By Engen Tham
SHANGHAI (Reuters) - China hopes that last week's interest rate cut will increase lending into the economy to shore up flagging growth, but measuring any rise will be impeded by a number of tricks the country's bankers use to manipulate the figures.
Chinese banks, which are heavily controlled by the government, are often instructed to match their lending practice to further official policy, and when the People's Bank of China cut rates for the first time in two years on Friday, it made clear that helping smaller firms gain access to credit was among its goals.
Outstanding yuan loan growth slipped to its slowest in almost nine years in October, and the PBOC's efforts might well succeed in raising the headline figures, but bankers say it is commonplace to game the statistics to hit targets.
One trick is to extend a loan but then ask the borrower to use a portion of the fund to purchase wealth-management products sold by the bank, helping to hit both loan goals and sales targets.
Another technique is to require a portion of the money lent - anywhere between 30 and 40 percent, according to bankers - returned as deposits, so it can earn interest on the whole loan, while effectively retaining part of it.
"It's just internally generated business through a dummy counterpart," said Jimmy Leung, banking and capital markets leader and partner at PwC China.
The banking regulator has said these practices are illegal but say only "some commercial banks" engage in them. Bankers say manipulation is still rampant.

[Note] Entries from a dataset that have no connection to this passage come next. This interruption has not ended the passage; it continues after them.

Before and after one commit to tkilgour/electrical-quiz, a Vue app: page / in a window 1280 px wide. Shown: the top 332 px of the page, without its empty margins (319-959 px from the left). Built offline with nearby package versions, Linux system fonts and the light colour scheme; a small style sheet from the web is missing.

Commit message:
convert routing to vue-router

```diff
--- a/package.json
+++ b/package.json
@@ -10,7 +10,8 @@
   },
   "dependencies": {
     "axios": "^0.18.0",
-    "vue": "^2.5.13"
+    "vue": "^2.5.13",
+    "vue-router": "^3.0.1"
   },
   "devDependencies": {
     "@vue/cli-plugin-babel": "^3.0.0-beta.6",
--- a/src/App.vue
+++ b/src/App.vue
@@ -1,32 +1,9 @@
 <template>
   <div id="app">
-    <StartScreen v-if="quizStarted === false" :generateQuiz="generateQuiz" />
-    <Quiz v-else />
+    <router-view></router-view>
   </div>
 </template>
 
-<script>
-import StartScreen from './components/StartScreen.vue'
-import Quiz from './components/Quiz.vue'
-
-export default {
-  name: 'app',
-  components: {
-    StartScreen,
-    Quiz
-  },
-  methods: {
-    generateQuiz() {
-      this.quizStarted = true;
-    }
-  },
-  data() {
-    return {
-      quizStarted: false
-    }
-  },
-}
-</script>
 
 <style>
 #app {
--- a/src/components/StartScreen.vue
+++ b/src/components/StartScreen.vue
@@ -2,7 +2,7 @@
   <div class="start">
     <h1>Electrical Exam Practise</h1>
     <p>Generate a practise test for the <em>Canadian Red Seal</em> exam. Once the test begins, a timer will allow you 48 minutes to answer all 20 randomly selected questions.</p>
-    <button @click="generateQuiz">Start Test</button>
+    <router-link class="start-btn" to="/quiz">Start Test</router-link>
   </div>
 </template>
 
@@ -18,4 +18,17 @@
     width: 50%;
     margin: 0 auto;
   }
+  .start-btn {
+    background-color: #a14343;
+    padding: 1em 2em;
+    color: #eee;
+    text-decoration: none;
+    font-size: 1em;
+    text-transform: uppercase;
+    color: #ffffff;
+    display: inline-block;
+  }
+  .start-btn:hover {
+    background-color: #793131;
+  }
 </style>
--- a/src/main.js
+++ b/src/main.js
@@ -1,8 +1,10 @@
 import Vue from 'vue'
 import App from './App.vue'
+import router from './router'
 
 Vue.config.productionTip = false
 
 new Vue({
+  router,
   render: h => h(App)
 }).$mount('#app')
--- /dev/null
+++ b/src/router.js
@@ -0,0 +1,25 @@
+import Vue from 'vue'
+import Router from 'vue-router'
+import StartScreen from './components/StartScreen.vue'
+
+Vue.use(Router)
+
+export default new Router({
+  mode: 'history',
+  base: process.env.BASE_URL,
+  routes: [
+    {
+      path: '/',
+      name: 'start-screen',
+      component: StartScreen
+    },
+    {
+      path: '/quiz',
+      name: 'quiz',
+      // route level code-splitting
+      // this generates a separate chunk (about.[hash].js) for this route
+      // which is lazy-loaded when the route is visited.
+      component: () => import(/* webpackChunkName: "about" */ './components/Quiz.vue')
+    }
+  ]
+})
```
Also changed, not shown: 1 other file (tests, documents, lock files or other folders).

"It's very common," said a banker at a major state-owned bank who declined to be identified. Continued...